╭──

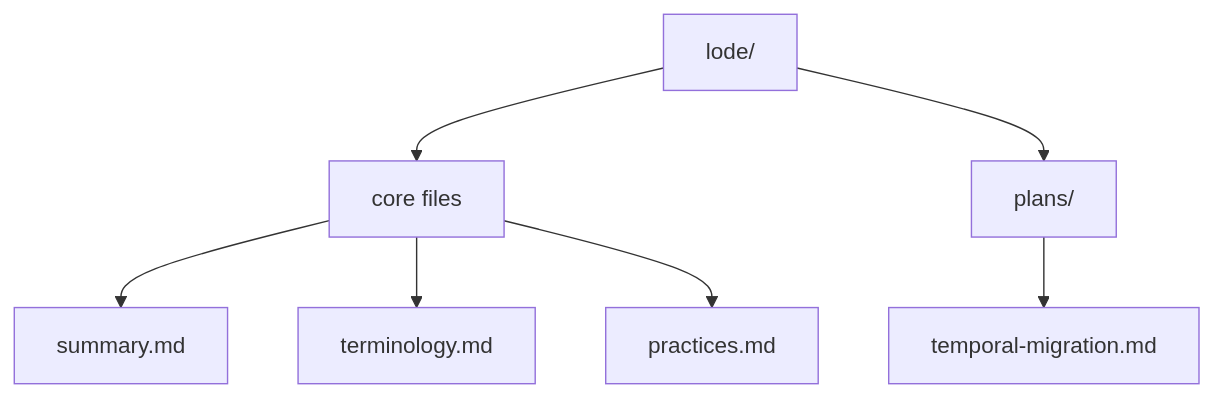
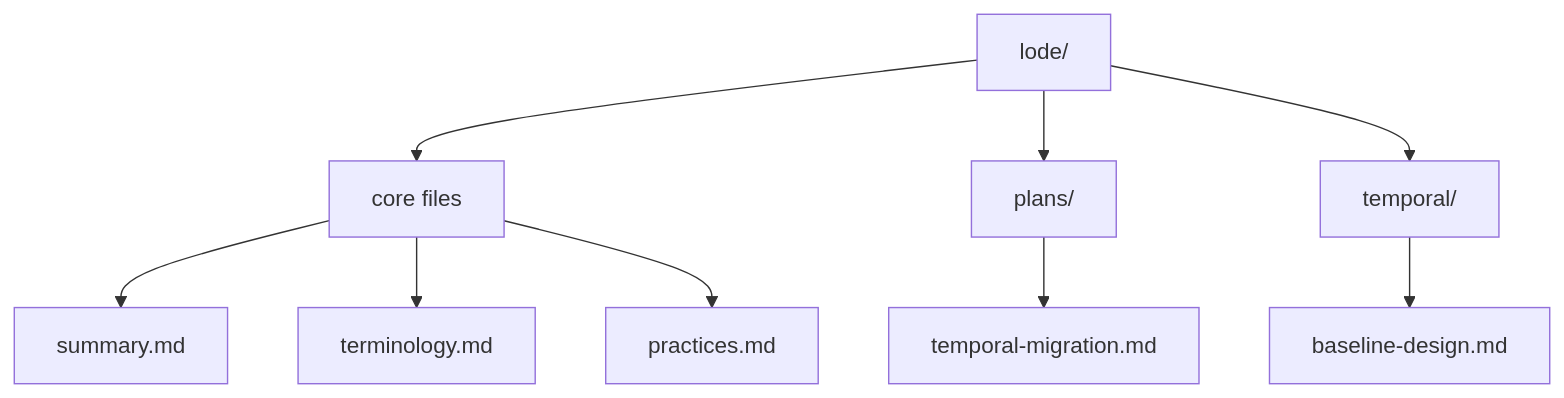
Before and after one commit to dxta-dev/pipeline: the diagram in lode/lode-map.md, drawn with Mermaid. The commit also changed other lines of this file and 5 other files, not shown here.

````diff
--- a/lode/lode-map.md
+++ b/lode/lode-map.md
@@ -31,9 +33,11 @@
 ```mermaid
 flowchart TD
   lode[lode/] --> core[core files]
   lode --> plans[plans/]
+  lode --> temporal[temporal/]
   core --> summary[summary.md]
   core --> terminology[terminology.md]
   core --> practices[practices.md]
   plans --> migration[temporal-migration.md]
+  temporal --> baseline[baseline-design.md]
 ```
````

╰──

◆ **Required work**
Would you please output each record exactly, leaving the images out?

◆ **Solution to this exercise**
Before and after one commit to dxta-dev/pipeline: the diagram in lode/lode-map.md, drawn with Mermaid. The commit also changed other lines of this file and 5 other files, not shown here.

````diff
--- a/lode/lode-map.md
+++ b/lode/lode-map.md
@@ -31,9 +33,11 @@
 ```mermaid
 flowchart TD
   lode[lode/] --> core[core files]
   lode --> plans[plans/]
+  lode --> temporal[temporal/]
   core --> summary[summary.md]
   core --> terminology[terminology.md]
   core --> practices[practices.md]
   plans --> migration[temporal-migration.md]
+  temporal --> baseline[baseline-design.md]
 ```
````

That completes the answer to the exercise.